Since SIPP remains under development, the FIRB through Resolution 05-2021 adopted in April this year the 2020 IPP as the temporary SIPP. The 2020 IPP was approved by the President in November 2020 through Memorandum Order (MO) No. 50 (“Approving the 2020 Investment Priorities Plan”). The MO took effect the following month.
Under the FIRB resolution, projects or activities that will qualify for incentives under the transitional SIPP, or 2020 IPP, will be registered under Tier 1 but may also be upgraded if qualified under the newly formulated SIPP, said Portoza in a presentation during a webinar organized on September 21 by the Philippine Exporters Confederation, Inc. (PHILEXPORT).
Further, Portoza said that under the same resolution, the grant of incentives for projects or activities with investment capital of more than P1 billion must be submitted to the FIRB for review and approval.
The executive said the following preferred activities may be registered for incentives under the IPP:
• All qualified activities relating to the fight against the COVID-19 pandemic
• Investments in activities, subject to the determination by the Board, supportive of programs to generate employment opportunities outside of congested urban areas
• All qualified manufacturing activities including agro-processing

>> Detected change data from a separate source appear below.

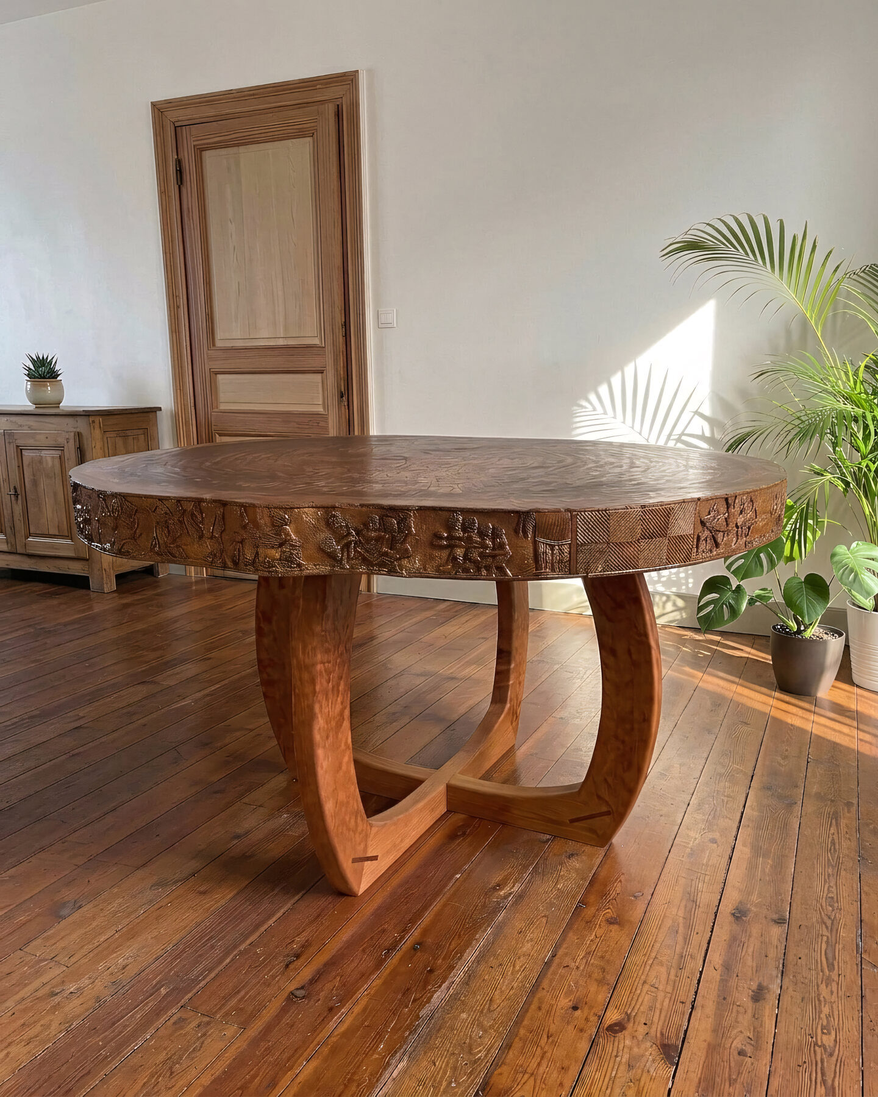
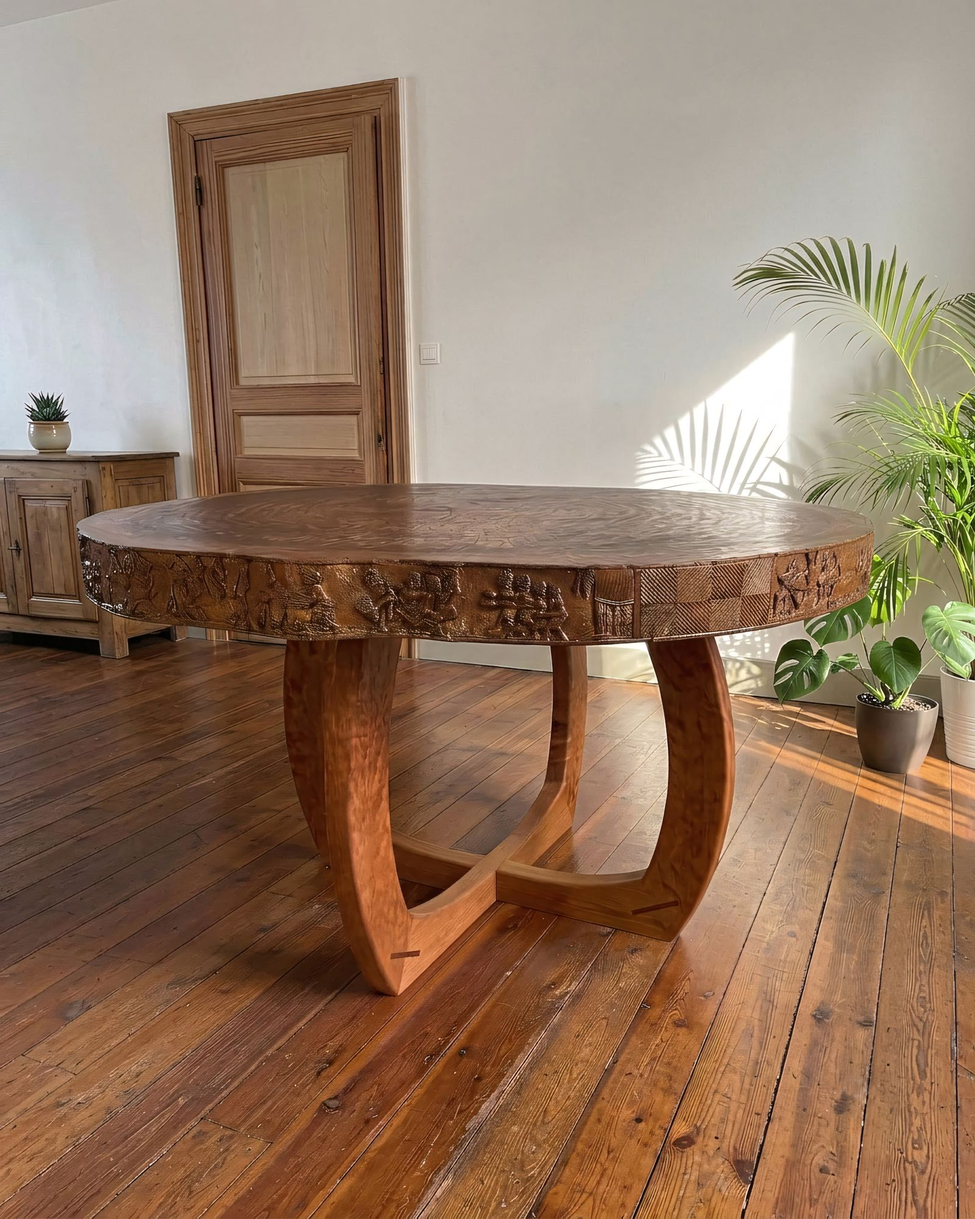
Consignes du projet Lemovices : photos 4:5 / 5:4, cadres des fiches, merbau
- Chess Set Flamma : cadre du plateau en merbau (FR/EN/ES, texte et matières).
- Photos des pièces refaites depuis _Portfolio/<famille>/<pièce>/4x5 et 5x4
  (2000 px, JPEG ~80) ; vue d'ensemble 5:4 pour Credenza, Levitas, Industria,
  Memoria ; Levitas n'a plus que sa vue d'ensemble ; Flamma inchangé.
- CSS : vignettes en 4:5 (cover) ; photos des fiches en 4:5, .wide en 5:4,
  .free (forme d'origine) pour une photo pas encore recadrée.

Claude-Session: https://claude.ai/code/session_01THfShzdrcJWa1Aq31LGvkY

Changed region(s): [[0.625, 0.4667, 0.7812, 0.5289], [0.9375, 0.3422, 1.0, 0.4356], [0.6562, 0.9644, 0.6875, 0.9956]]

diff --git a/style.css b/style.css
@@ -210,8 +210,10 @@ button { font: inherit; color: inherit; background: none; border: 0; padding: 0;
 .frame img { width: 100%; height: 100%; object-fit: cover; transition: transform 1.2s var(--ease), opacity .6s; }
 /* Vignettes des pièces et des étapes : photo entière, jamais coupée,
    posée en bas d'un cadre carré (les noms restent alignés) */
-.card .frame, .step .frame { aspect-ratio: 1 / 1; background: transparent; }
-.card .frame img, .step .frame img { object-fit: contain; object-position: center bottom; }
+.card .frame { aspect-ratio: 4 / 5; }
+.card .frame img { object-fit: cover; }
+.step .frame { aspect-ratio: 1 / 1; background: transparent; }
+.step .frame img { object-fit: contain; object-position: center bottom; }
 .card a:hover .frame img, .card a:focus-visible .frame img,
 .mo-item:hover img, .fiche-photo:hover img, .step:hover img { transform: scale(1.045); }
 .card-name {
@@ -312,8 +314,11 @@ button { font: inherit; color: inherit; background: none; border: 0; padding: 0;
 .fiche { padding-top: calc(var(--header-h) + clamp(24px, 4vw, 56px)); }
 .fiche-grid { display: grid; grid-template-columns: minmax(0, 7fr) minmax(0, 5fr); gap: clamp(32px, 5vw, 96px); align-items: start; }
 .fiche-photos { min-width: 0; display: grid; grid-template-columns: minmax(0, 1fr); gap: clamp(12px, 1.6vw, 24px); }
-.fiche-photo { display: block; width: 100%; overflow: hidden; background: var(--soft); cursor: zoom-in; }
-.fiche-photo img { width: 100%; transition: transform 1.2s var(--ease); }
+.fiche-photo { display: block; width: 100%; aspect-ratio: 4 / 5; overflow: hidden; background: var(--soft); cursor: zoom-in; }
+.fiche-photo.wide { aspect-ratio: 5 / 4; } /* vue d'ensemble d'un meuble long */
+.fiche-photo.free { aspect-ratio: auto; } /* photo pas encore au format : forme d'origine */
+.fiche-photo.free img { height: auto; }
+.fiche-photo img { width: 100%; height: 100%; object-fit: cover; transition: transform 1.2s var(--ease); }
 .fiche-photos .fiche-photo:first-child img { view-transition-name: piece-hero; }
 .fiche-info { position: sticky; top: calc(var(--header-h) + 32px); display: grid; gap: 22px; }
 .back { font-size: 11px; letter-spacing: .24em; text-transform: uppercase; text-decoration: none; color: var(--muted); }

diff --git a/app.js b/app.js
@@ -349,6 +349,16 @@
           <a class="pn next" href="#/${esc(next.slug)}"><span class="eyebrow">${esc(ui('suivante'))} →</span><strong>${esc(next.nom)}</strong></a>
         </nav>
       </article>`;
+    // cadre selon le format : 4:5 par défaut, .wide pour une vue d'ensemble 5:4,
+    // .free (forme d'origine) pour une photo pas encore recadrée
+    $$('.fiche-photo img', pieceView).forEach((img) => {
+      const mark = () => {
+        const r = img.naturalWidth / img.naturalHeight;
+        img.parentElement.classList.toggle('wide', Math.abs(r - 1.25) < 0.03);
+        img.parentElement.classList.toggle('free', Math.abs(r - 0.8) >= 0.03 && Math.abs(r - 1.25) >= 0.03);
+      };
+      if (img.complete && img.naturalWidth) mark(); else img.addEventListener('load', mark, { once: true });
+    });
     const mo = $('.fiche-mo', pieceView);
     if (mo) fillStrip(mo);
     pieceView._photos = p.photos;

• Agriculture, fishery and forestry
• Strategic services
• Healthcare and disaster risk reduction management services
• Mass housing
• Infrastructure and logistics Including PPPs
• Innovation drivers
• Inclusive business models
• Environment- or climate change-related products
Likewise covered by the IPP are the following export activities:
• Production and manufacture of export products
• Services export
• Activities in support of exporters
Specifically for export products, the 2020 IPP covers the production and manufacture of non-traditional export products.
Moreover, applications for incentives for both export products and services export must meet the requirement that at least 50% of the RBE’s output is exported if the business enterprise is Filipino owned. For foreign-owned RBEs, the export requirement is at least 70%.
But Portoza stressed that this is just in the interim, as CREATE actually provides for a 70% export requirement regardless of whether the enterprise is Filipino or foreign owned, and this will be the future policy to be followed going forward.
In addition to preferred activities and export activities, the 2020 IPP also covers activities under special laws “where inclusion in the IPP is mandated for the purpose of incentives.” These special laws include the following:
• Industrial tree plantation
• Mining (limited to capital equipment incentive)
• Publication or printing of books/textbooks
• Refining, storage, marketing & distribution of petroleum products
• Rehabilitation, self-development and self-reliance of persons with disability
• Renewable energy
• Energy efficiency and conservation
On where businesses can submit their application for registration for incentives, Portoza said it should be filed with the IPA concerned, such as the BOI, FIRB or Philippine Economic Zone Authority.
“If it’s outside the zones, you go to the BOI and submit your application. The BOI or IPA concerned will evaluate the application for registration vis-à-vis the governing IPP for this year until the SIPP is issued. Once it qualifies under the IPP or SIPP, the BOI will make a decision. If it’s P1 billion and below, then the Board approves or disapproves it and informs the business enterprise or the applicant,” stated Portoza.
If the investment is more than P1 billion, the process takes a slightly longer route. The BOI Board will make a decision on the compliance of the registration and recommend to the FIRB what incentives may be given.
The FIRB Secretariat will then review and evaluate the IPA’s recommendation, and prepares and submits its report to the FIRB technical committee. The technical committee, in turn, may adopt or reject the Secretariat’s recommendation, and present its recommendation to the FIRB Board.
“Once the FIRB Board has made a decision, the same will be transmitted to the IPA concerned, and the IPA concerned will accordingly inform the business enterprise of the decision of the IPA concerned on the registration, and the decision of the FIRB on the tax incentives,” Portoza said.
She added that the processes are generally governed by the periods under the Ease of Doing Business Law.